Yesterday I chatted for a moment with an old man. I have done this a million times, and had lovely conversations about art, politics, families. This time I asked about his book, and he said, “It’s good, but it makes me kind of dizzy. Not as dizzy as the Clintons make me, though.”
And things deteriorated further as I tried to keep a neutral face, and consider that if he had a patient listener, he might not send anthrax in the mail or some such.
With a group of teachers, we drove around and delivered some swag to students.
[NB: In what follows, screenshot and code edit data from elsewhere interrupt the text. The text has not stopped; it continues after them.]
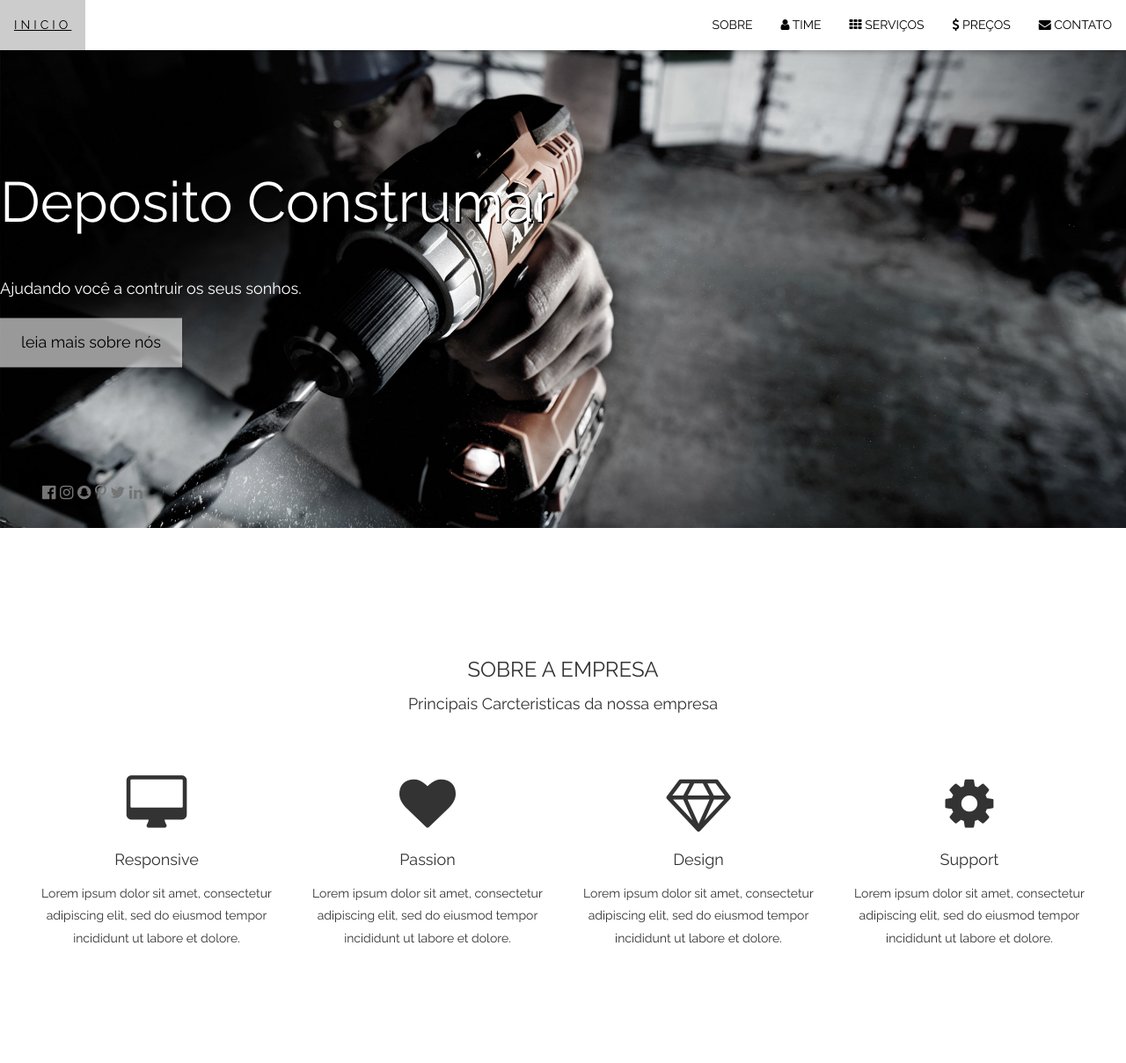
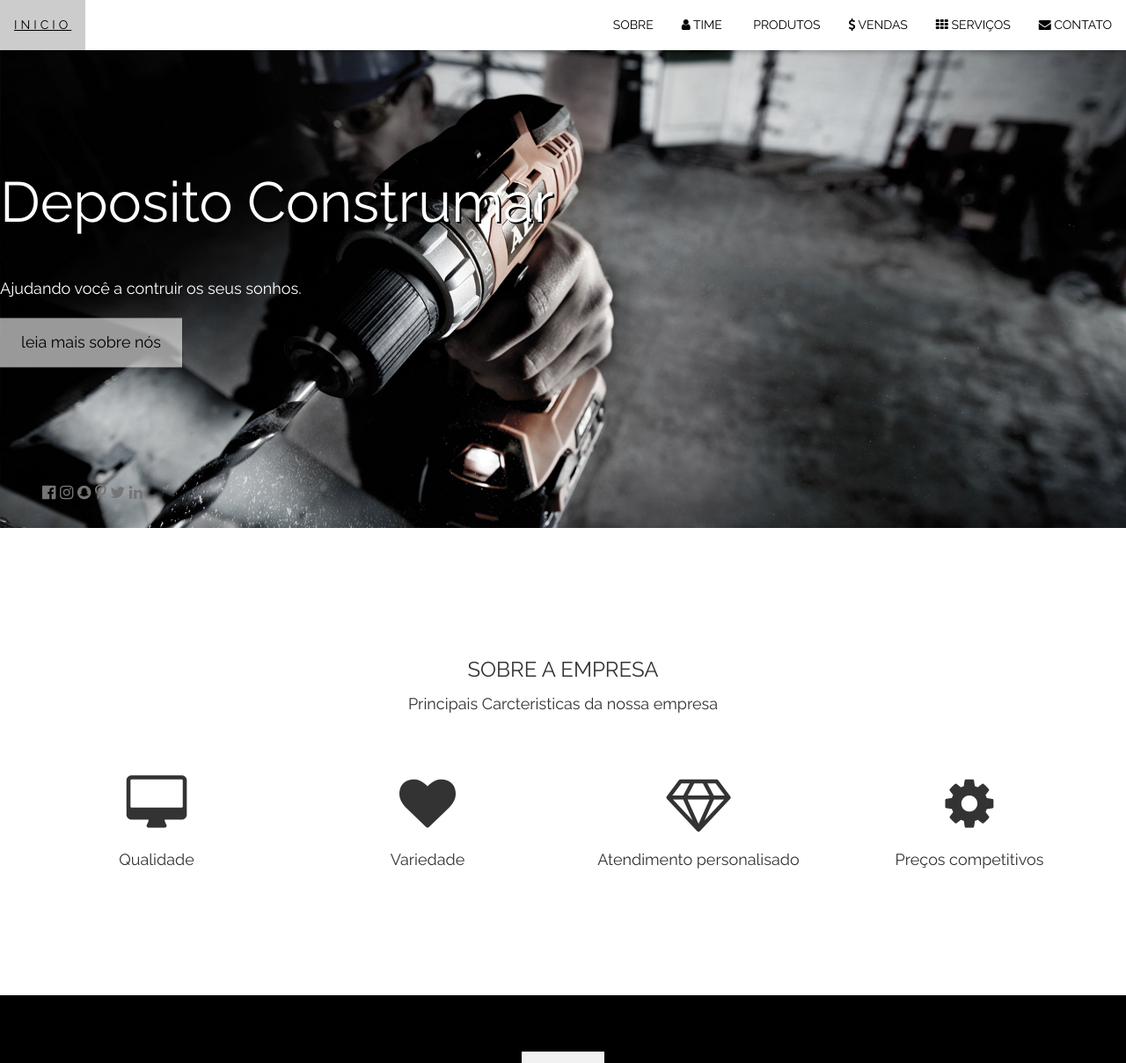
Before and after one commit to breninrice/PA_SistemaWeb, a PHP site: page / in a window 1280 px wide. Shown: the top 1208 px of the page at 88% size. Run offline with PHP 8.4, Linux system fonts and the light colour scheme; some libraries are stand-ins or nearby versions.

Commit message:
sprint 01 criação de telas

```diff
--- a/css/estilo.css
+++ b/css/estilo.css
@@ -17,3 +17,9 @@ body, html {
     font-size: 64px;
     text-shadow: 2px 2px black;
 }
+.produtos{
+ background-color: black;
+ background-position: center;
+ background-size: cover;
+ min-height: 100%;
+}
--- a/header.php
+++ b/header.php
@@ -36,24 +36,18 @@
   <!-- Navbar (sit on top) Menu Cabeçalho inicio-->
 <div class="w3-top">
 
-  <div class="w3-bar w3-white w3-card" id="">
+  <div class="w3-bar w3-white w3-card" id="home">
 
     <a href="index.php" class="w3-bar-item w3-button w3-wide">INICIO</a>
     <!-- Right-sided navbar links / Links da barra de navegação do lado direito -->
     <div class="w3-right">
       <a href="index.php" class="w3-bar-item w3-button">SOBRE</a>
       <a href="time" class="w3-bar-item w3-button"><i class="fa fa-user"></i> TIME</a>
+      <a href="produtos" class="w3-bar-item w3-button"><i class="fa fa-"></i> PRODUTOS</a>
+      <a href="vendas" class="w3-bar-item w3-button"><i class="fa fa-usd"></i> VENDAS</a>
       <a href="servicos" class="w3-bar-item w3-button"><i class="fa fa-th"></i> SERVIÇOS</a>
-      <a href="preco" class="w3-bar-item w3-button"><i class="fa fa-usd"></i> PREÇOS</a>
       <a href="contato" class="w3-bar-item w3-button"><i class="fa fa-envelope"></i> CONTATO</a>
     </div>
-
-    <!-- Hide right-floated links on small screens and replace them with a menu icon /
-     Ocultar links flutuantes à direita em telas pequenas e substituí-los por um ícone de menu /-->
-  <a href="javascript:void(0)" class="w3-bar-item w3-button w3-right w3-hide-large w3-hide-medium" onclick="w3_open()">
-      <i class="fa fa-bars"></i>
-    </a>
-
 
   </div>
 
--- a/index.php
+++ b/index.php
@@ -12,26 +12,26 @@
   <div class="w3-row-padding w3-center" style="margin-top:64px">
     <div class="w3-quarter">
       <i class="fa fa-desktop w3-margin-bottom w3-jumbo w3-center"></i>
-      <p class="w3-large">Responsive</p>
-      <p>Lorem ipsum dolor sit amet, consectetur adipiscing elit, sed do eiusmod tempor incididunt ut labore et dolore.</p>
+      <p class="w3-large">Qualidade</p>
+      <p></p>
     </div>
 
     <div class="w3-quarter">
       <i class="fa fa-heart w3-margin-bottom w3-jumbo"></i>
-      <p class="w3-large">Passion</p>
-      <p>Lorem ipsum dolor sit amet, consectetur adipiscing elit, sed do eiusmod tempor incididunt ut labore et dolore.</p>
+      <p class="w3-large">Variedade</p>
+      <p></p>
     </div>
 
     <div class="w3-quarter">
       <i class="fa fa-diamond w3-margin-bottom w3-jumbo"></i>
-      <p class="w3-large">Design</p>
-      <p>Lorem ipsum dolor sit amet, consectetur adipiscing elit, sed do eiusmod tempor incididunt ut labore et dolore.</p>
+      <p class="w3-large">Atendimento personalisado</p>
+      <p></p>
     </div>
 
     <div class="w3-quarter">
       <i class="fa fa-cog w3-margin-bottom w3-jumbo"></i>
-      <p class="w3-large">Support</p>
-      <p>Lorem ipsum dolor sit amet, consectetur adipiscing elit, sed do eiusmod tempor incididunt ut labore et dolore.</p>
+      <p class="w3-large">Preços competitivos</p>
+      <p.</p>
     </div>
 
   </div>
@@ -39,107 +39,4 @@
 </div>
 <!-- About Section / Sobre a seção fim -->
 
-<!-- Promo Section - "We know design" / Seção Promo - "Nós sabemos design" inicio-->
-<div class="w3-container w3-light-grey" style="padding:128px 16px">
-  <div class="w3-row-padding">
-
-    <div class="w3-col m6">
-      <h3>Nós sabemos design.</h3>
-      <p>Lorem ipsum dolor sit amet, consectetur adipiscing elit, sed do eiusmod<br>tempor incididunt ut labore et dolore.</p>
-      <p><a href="#work" class="w3-button w3-black"><i class="fa fa-th"> </i> Veja nossos trabalhos</a></p>
-    </div>
-
-    <div class="w3-col m6">
-      <img class="w3-image w3-round-large" src="/w3images/phone_buildings.jpg" alt="Buildings" width="700" height="394">
-    </div>
-
-  </div>
-</div>
-<!-- Promo Section - "We know design" / Seção Promo - "Nós sabemos design" fim-->
-
-
-
-<!-- Promo Section "Statistics" / Seção Promo "Statistics"  inicio
-<div class="w3-container w3-row w3-center w3-dark-grey w3-padding-64">
-  <div class="w3-quarter">
-    <span class="w3-xxlarge">14+</span>
-    <br>Parceiros
-  </div>
-
-  <div class="w3-quarter">
-    <span class="w3-xxlarge">55+</span>
-    <br>Projetos
-  </div>
-
-  <div class="w3-quarter">
-    <span class="w3-xxlarge">89+</span>
-    <br>Clientes
-  </div>
-
-  <div class="w3-quarter">
-    <span class="w3-xxlarge">150+</span>
-    <br>Reuniões
-  </div>
-
-</div>
- Promo Section "Statistics" / Seção Promo "Statistics"  fim-->
-
-
-
-<!-- Modal for full size images on click
-<div id="modal01" class="w3-modal w3-black" onclick="this.style.display='none'">
-
-  <span class="w3-button w3-xxlarge w3-black w3-padding-large w3-display-topright" title="Close Modal Image">×</span>
-
-  <div class="w3-modal-content w3-animate-zoom w3-center w3-transparent w3-padding-64">
-    <img id="img01" class="w3-image">
-    <p id="caption" class="w3-opacity w3-large"></p>
-  </div>
-
-</div>-->
-
-<!-- Skills Section  habilidade inicio
-<div class="w3-container w3-light-grey w3-padding-64">
-
-  <div class="w3-row-padding">
-    <div class="w3-col m6">
-      <h3>Our Skills.</h3>
-      <p>Lorem ipsum dolor sit amet, consectetur adipiscing elit, sed do eiusmod<br>
-      tempor incididunt ut labore et dolore.</p>
-      <p>Lorem ipsum dolor sit amet, consectetur adipiscing elit, sed do eiusmod<br>
-      tempor incididunt ut labore et dolore.</p>
-    </div>
-
-    <div class="w3-col m6">
-
-      <p class="w3-wide"><i class="fa fa-camera w3-margin-right"></i>Photography</p>
-
-      <div class="w3-grey">
-        <div class="w3-container w3-dark-grey w3-center" style="width:90%">90%</div>
-      </div>
-
-      <p class="w3-wide"><i class="fa fa-desktop w3-margin-right"></i>Web Design</p>
-
-      <div class="w3-grey">
-        <div class="w3-container w3-dark-grey w3-center" style="width:85%">85%</div>
-      </div>
-
-      <p class="w3-wide"><i class="fa fa-photo w3-margin-right"></i>Photoshop</p>
-
-      <div class="w3-grey">
-        <div class="w3-container w3-dark-grey w3-center" style="width:75%">75%</div>
-      </div>
-
-    </div>
-
-  </div>
-
-</div>
- Skills Section  habilidade fim-->
-
-
-
-
-
-
 <?php include_once("footer.php");?>
```
Also changed, not shown: preco.php (deleted, +0 -67 lines), produtos.php (added, +14 -0 lines), servicos.php (+1 -32 lines), vendas.php (added, +14 -0 lines).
A bit of happy surprise for them, on a day they were not at school.
On one street, two rather bedraggled white people conducted their deal as if the director had told them, “The audience needs to SEE the baggie AND the drugs.”
I talked with a man from Zimbabwe this week. He said he wished he could take my English out of my head and install it in his, and looking back, I think, it sounds wonderful to have some of my brain removed.
I am teaching English as a second, third, fourth, or fifth language. We’ve had some comedy about the difference between pronouncing “peach” and “bitch,” including me trying to explain that you can only say “bitch” at a dog show, which is, admittedly, a rare language usage occasion, one I haven’t experienced… ever.
A week or so later, a kid wrote a word on his palm and showed it to me. “Yeah, you can’t say that, either,” I told him.
Something about turning 45 has caused me to consider all the things I thought would be cool to have in my house, around the age of 8. So now I browse grandfather clocks, although I don’t really want to own a clock. At least I am staying strong on not having a bubble gum machine.